Non-recyclable mixed refuse, waste wood, dried sewage sludge and other unwanted materials can serve a useful purpose in municipal incinerators. These neatly dispose of waste which might otherwise go to landfill, while supplying local district heating schemes and/or generating electricity. The mixture received by incinerator plants contains a variety of hard and tough elements which cause aggressive wear during transport and handling. Abrasion may be suffered by, for instance, trucks, grapples, hoppers, conveyors and transport screws. Wearfacing solutions for these, and for crushing and shredding machinery, have already been discussed in this article.

In the most traditional set-ups, waste is burnt on a grate. Moving grate bars slide over each other to turn over the waste, redistribute heat and remove ash. This movement, together with the heat and corrosive nature of the waste, causes wear. A protective coating can extend their life.

In fluidised bed and fuel injection incinerator systems, movement of the waste feed within the system causes internal wear. An additional problem for all incinerator plants is that fumes from burning waste combine with other factors to create corrosive conditions. Soot particles, sulphation, chlorine from boiling water, and high temperatures and pressures, all contribute to deterioration of the interior walls of boilers, pipework and other components.

As well as damaging equipment structures, corrosion creates deposits which reduce system efficiency by disrupting flows and reducing thermal transmission. Castolin Eutectic’s thermal spray coatings protect against corrosion and erosion in areas including boiler water walls, combustion chambers, open pass tubes, other pipes and superheaters.

A Castolin Eutectic TubeArmor ceramic coating, sprayed on top of the thermal spray coating, adds extra protection to these surfaces and is highly effective in preventing choking of tubes by slag accumulation. Another range of Castolin Eutectic coatings has a formulation combining ceramic and polymer elements. Applied especially in the incinerator’s electrostatic filter, fume ducts and wet processing areas, and more generally on such structures as feed transport screws, it ensures smooth surfaces with no clogging.

What’s Your Challenge?

The product groups mentioned here are just a small sample from a comprehensive range. This includes specific formulations dedicated to every set of wear circumstances. Their development has been built on Castolin Eutectic’s many years of research and experience in this field. A network of specialists and qualified technicians is ready to provide onsite wear detection, analysis and advice, before recommending the ideal solution.

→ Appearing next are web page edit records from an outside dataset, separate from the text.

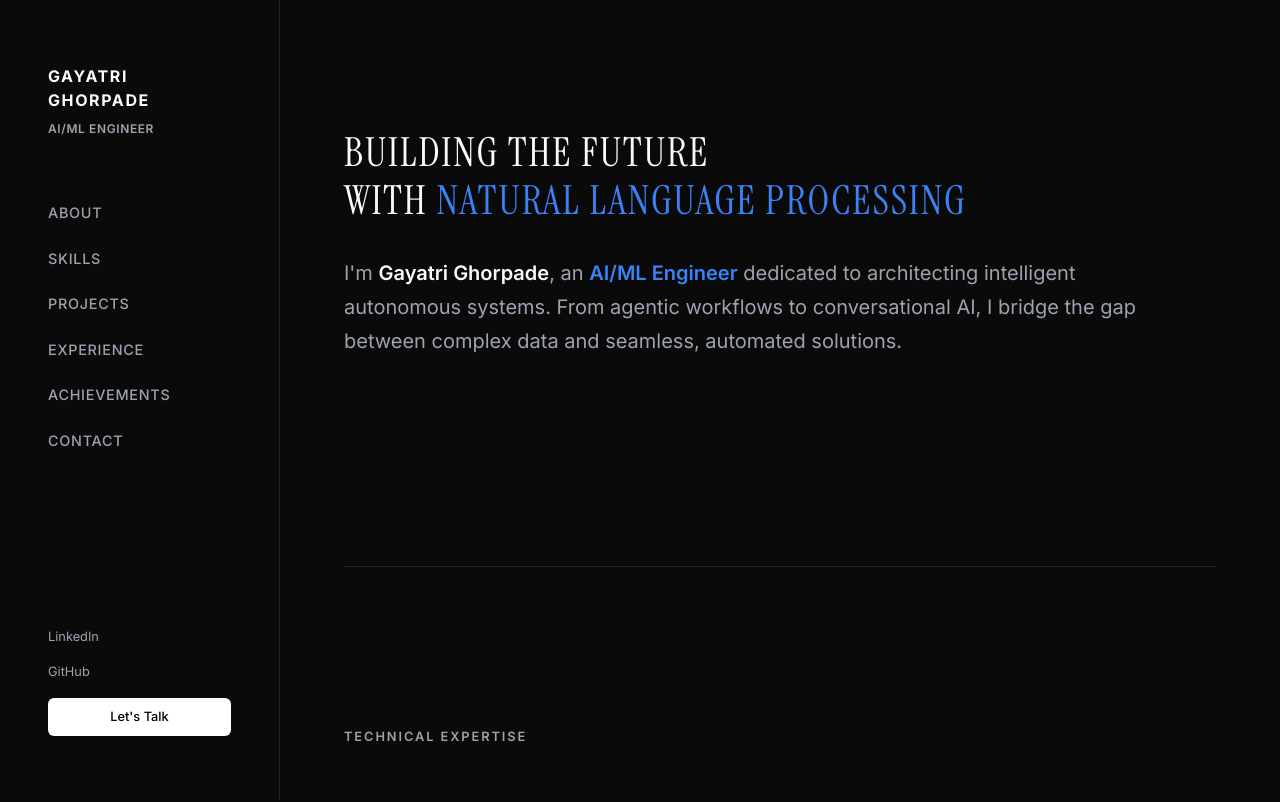
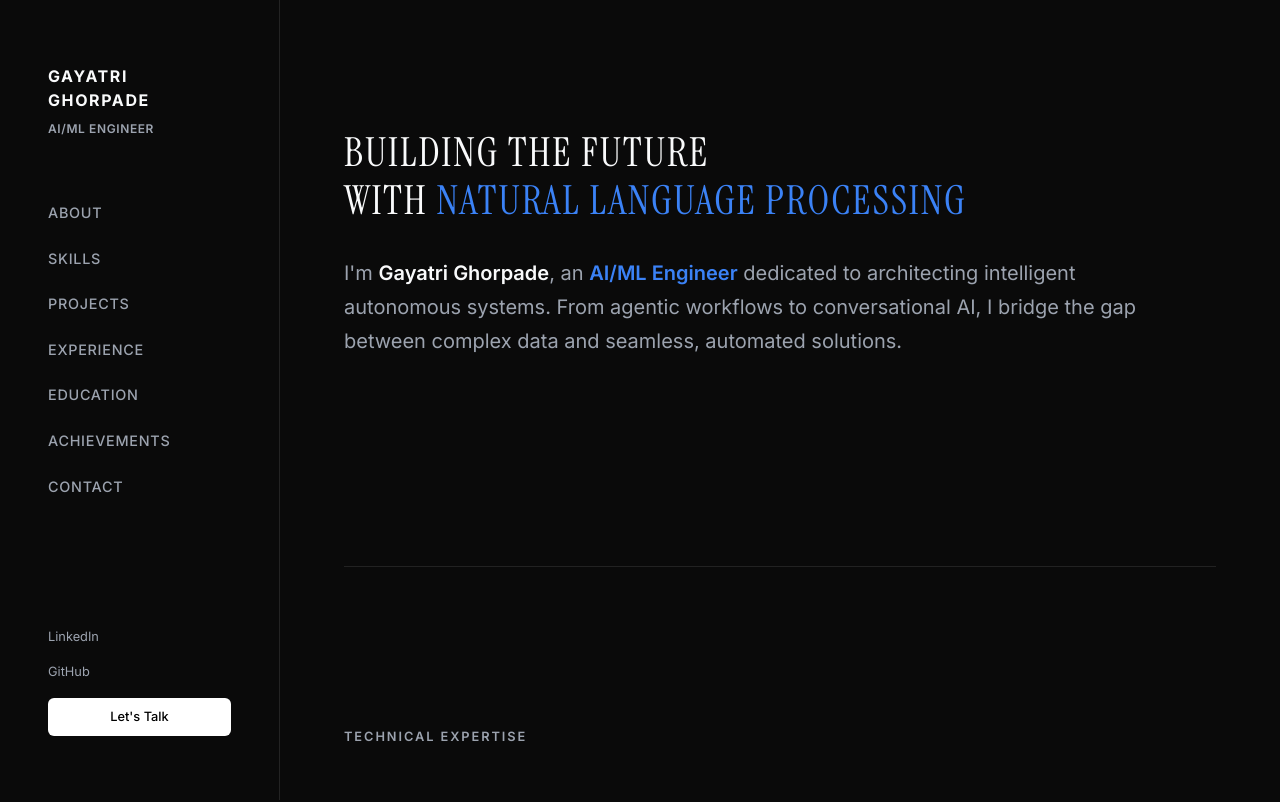
Before and after one commit to Gayatri1626/portfolio, a React app: page / in a window 1280 px wide. Shown: the top 802 px of the page. Built offline with nearby package versions, Linux system fonts and the light colour scheme; the HTML template or start-up script is replaced by a standard one.

Commit message:
Add Education to sidebar navigation

```diff
--- a/src/App.jsx
+++ b/src/App.jsx
@@ -200,6 +200,7 @@ const Home = () => {
             <a href="#skills">Skills</a>
             <a href="#projects">Projects</a>
             <a href="#experience">Experience</a>
+            <a href="#education">Education</a>
             <a href="#achievements">Achievements</a>
             <a href="#contact">Contact</a>
           </nav>
```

Mickael Guellil is Castolin’s Eutectic Services Manager for Europe South West. For more information visit